** What you should do **
Whenever a line in this data holds the word "True", report that line in full.

** Provided data **
Segment Open

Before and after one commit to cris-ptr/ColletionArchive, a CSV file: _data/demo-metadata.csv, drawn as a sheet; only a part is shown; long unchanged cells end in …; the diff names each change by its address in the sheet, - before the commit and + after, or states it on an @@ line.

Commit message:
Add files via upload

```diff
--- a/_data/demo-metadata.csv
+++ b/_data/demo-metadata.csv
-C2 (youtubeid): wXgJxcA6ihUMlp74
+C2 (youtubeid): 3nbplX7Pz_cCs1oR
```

Segment Closed
Segment Open

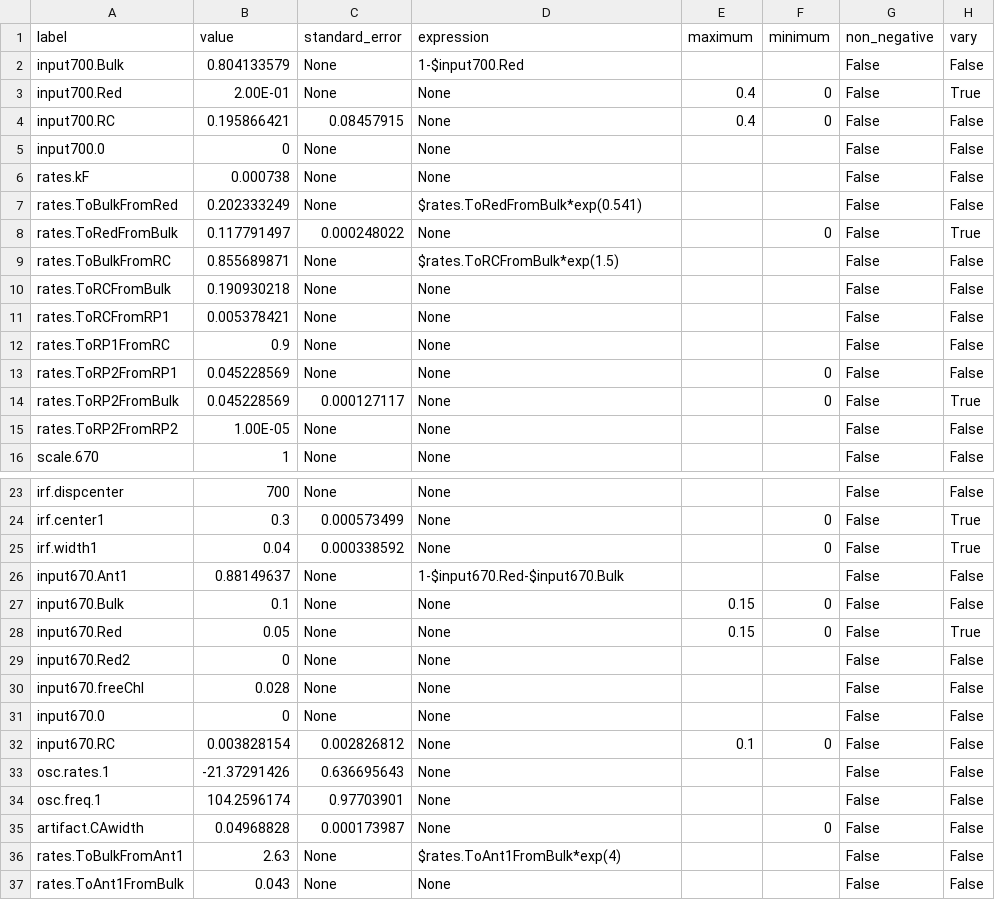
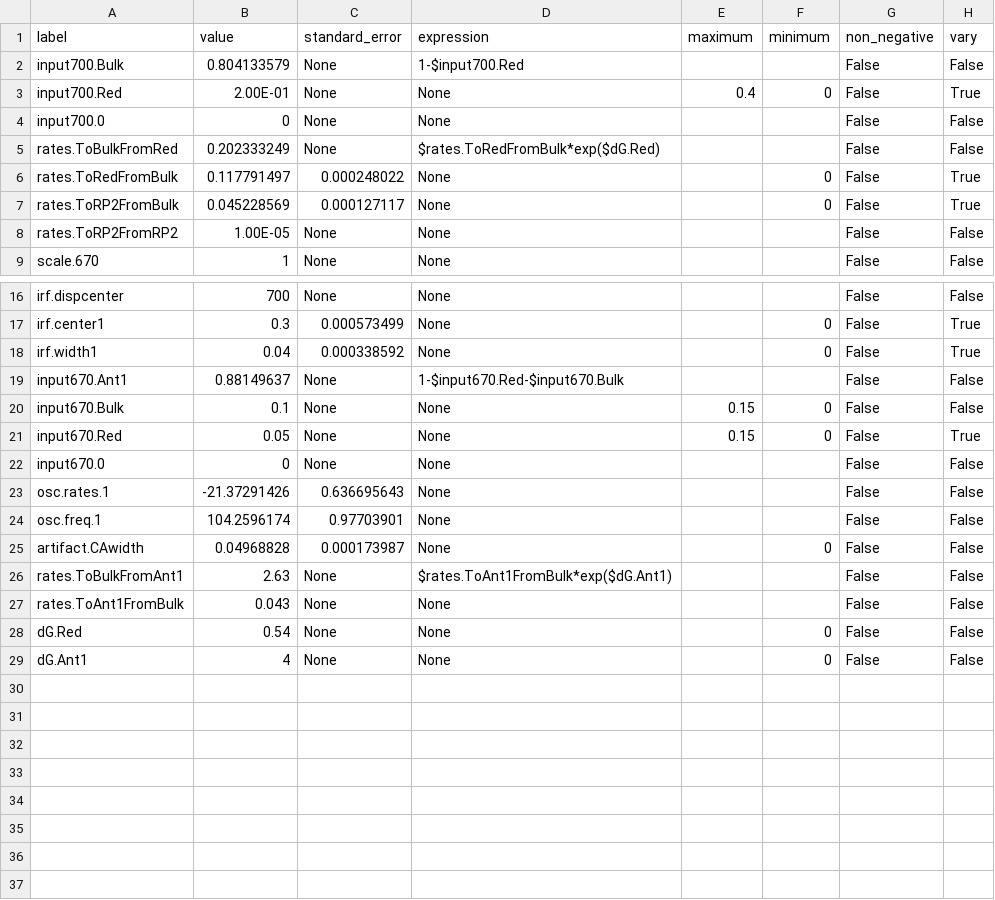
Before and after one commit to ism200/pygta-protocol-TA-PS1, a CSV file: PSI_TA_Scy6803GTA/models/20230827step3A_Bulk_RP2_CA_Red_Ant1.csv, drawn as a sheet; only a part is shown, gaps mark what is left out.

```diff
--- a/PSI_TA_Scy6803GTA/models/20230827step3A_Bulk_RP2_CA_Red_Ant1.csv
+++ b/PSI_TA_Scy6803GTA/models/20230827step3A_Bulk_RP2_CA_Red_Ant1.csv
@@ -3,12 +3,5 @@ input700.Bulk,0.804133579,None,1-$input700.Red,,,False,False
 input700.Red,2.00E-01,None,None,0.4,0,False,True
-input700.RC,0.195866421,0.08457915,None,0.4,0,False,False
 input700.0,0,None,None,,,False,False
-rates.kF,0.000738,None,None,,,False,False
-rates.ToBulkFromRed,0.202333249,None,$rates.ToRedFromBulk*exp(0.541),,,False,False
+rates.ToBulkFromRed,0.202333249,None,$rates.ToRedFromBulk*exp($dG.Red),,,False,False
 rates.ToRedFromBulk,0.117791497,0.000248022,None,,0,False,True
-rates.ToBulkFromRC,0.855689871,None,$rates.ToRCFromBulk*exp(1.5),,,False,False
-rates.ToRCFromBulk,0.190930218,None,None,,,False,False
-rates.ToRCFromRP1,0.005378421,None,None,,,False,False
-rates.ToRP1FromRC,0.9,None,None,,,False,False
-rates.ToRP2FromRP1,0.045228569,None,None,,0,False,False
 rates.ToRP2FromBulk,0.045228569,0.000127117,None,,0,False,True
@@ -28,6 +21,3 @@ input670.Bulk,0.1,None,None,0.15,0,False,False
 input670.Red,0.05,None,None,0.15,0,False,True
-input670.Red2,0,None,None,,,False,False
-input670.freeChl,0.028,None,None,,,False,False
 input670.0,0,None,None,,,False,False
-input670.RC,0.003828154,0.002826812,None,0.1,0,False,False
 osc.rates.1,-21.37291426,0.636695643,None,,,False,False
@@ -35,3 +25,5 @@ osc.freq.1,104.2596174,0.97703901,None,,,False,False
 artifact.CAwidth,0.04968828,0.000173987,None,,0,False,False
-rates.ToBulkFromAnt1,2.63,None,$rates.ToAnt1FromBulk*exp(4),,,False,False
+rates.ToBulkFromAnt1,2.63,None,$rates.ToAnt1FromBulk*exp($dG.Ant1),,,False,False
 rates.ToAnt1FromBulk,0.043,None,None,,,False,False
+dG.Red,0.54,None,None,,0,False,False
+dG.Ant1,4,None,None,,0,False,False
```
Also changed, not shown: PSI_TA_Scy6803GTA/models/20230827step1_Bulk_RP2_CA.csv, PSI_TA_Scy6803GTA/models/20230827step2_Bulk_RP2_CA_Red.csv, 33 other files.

Segment Closed

** Task response **
 input700.Red,2.00E-01,None,None,0.4,0,False,True
 rates.ToRedFromBulk,0.117791497,0.000248022,None,,0,False,True
 rates.ToRP2FromBulk,0.045228569,0.000127117,None,,0,False,True
 input670.Red,0.05,None,None,0.15,0,False,True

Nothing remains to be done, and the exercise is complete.